(Data extracted from a collection)
######
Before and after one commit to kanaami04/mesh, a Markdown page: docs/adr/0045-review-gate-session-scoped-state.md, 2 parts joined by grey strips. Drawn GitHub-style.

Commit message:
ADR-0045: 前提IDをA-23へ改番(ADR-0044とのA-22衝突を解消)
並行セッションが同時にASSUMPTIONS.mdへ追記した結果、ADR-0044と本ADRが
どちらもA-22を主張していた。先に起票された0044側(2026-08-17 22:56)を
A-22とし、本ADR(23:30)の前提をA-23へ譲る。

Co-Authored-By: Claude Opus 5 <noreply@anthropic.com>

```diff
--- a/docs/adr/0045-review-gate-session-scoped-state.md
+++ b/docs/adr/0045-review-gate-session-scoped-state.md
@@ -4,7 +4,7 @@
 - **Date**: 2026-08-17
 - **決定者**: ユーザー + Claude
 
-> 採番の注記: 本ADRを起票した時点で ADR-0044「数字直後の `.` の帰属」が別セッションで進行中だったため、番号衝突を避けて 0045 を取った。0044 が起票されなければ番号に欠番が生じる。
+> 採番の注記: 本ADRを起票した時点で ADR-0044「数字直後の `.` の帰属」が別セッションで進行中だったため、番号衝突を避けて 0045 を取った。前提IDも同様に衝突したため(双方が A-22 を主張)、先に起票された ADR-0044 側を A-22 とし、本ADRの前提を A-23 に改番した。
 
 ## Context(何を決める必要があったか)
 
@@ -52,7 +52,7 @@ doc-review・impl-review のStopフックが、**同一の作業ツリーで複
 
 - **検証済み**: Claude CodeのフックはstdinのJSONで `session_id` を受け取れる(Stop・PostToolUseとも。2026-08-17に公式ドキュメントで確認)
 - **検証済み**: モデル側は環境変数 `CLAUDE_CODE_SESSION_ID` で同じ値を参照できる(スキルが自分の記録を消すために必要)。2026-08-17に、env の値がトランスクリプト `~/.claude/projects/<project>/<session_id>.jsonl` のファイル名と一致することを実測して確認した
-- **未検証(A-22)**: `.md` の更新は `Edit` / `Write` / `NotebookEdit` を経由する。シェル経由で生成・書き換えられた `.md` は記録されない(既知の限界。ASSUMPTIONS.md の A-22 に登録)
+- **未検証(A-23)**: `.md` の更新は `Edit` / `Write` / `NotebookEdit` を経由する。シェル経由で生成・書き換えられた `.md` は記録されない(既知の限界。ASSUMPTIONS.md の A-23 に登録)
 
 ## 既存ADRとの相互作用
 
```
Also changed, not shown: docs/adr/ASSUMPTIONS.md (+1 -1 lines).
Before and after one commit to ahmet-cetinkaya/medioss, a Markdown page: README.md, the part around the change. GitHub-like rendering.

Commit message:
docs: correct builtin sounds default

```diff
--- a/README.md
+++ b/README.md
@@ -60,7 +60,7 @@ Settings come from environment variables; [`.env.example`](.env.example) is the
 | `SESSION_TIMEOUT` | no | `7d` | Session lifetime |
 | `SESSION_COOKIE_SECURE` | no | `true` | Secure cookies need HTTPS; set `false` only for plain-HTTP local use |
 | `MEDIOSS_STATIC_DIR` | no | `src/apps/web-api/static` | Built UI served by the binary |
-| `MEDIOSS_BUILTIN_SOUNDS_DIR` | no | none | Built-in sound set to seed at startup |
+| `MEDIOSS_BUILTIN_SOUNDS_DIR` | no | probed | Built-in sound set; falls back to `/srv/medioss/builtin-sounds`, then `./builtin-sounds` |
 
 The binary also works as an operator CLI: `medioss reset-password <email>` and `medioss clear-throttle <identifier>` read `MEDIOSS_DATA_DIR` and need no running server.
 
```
######
WHAT IS NEEDED: Which lines of the records above hold the word "は記録されない"? Copy each of them.

ANSWER TO THIS EXERCISE:
-- **未検証(A-22)**: `.md` の更新は `Edit` / `Write` / `NotebookEdit` を経由する。シェル経由で生成・書き換えられた `.md` は記録されない(既知の限界。ASSUMPTIONS.md の A-22 に登録)
+- **未検証(A-23)**: `.md` の更新は `Edit` / `Write` / `NotebookEdit` を経由する。シェル経由で生成・書き換えられた `.md` は記録されない(既知の限界。ASSUMPTIONS.md の A-23 に登録)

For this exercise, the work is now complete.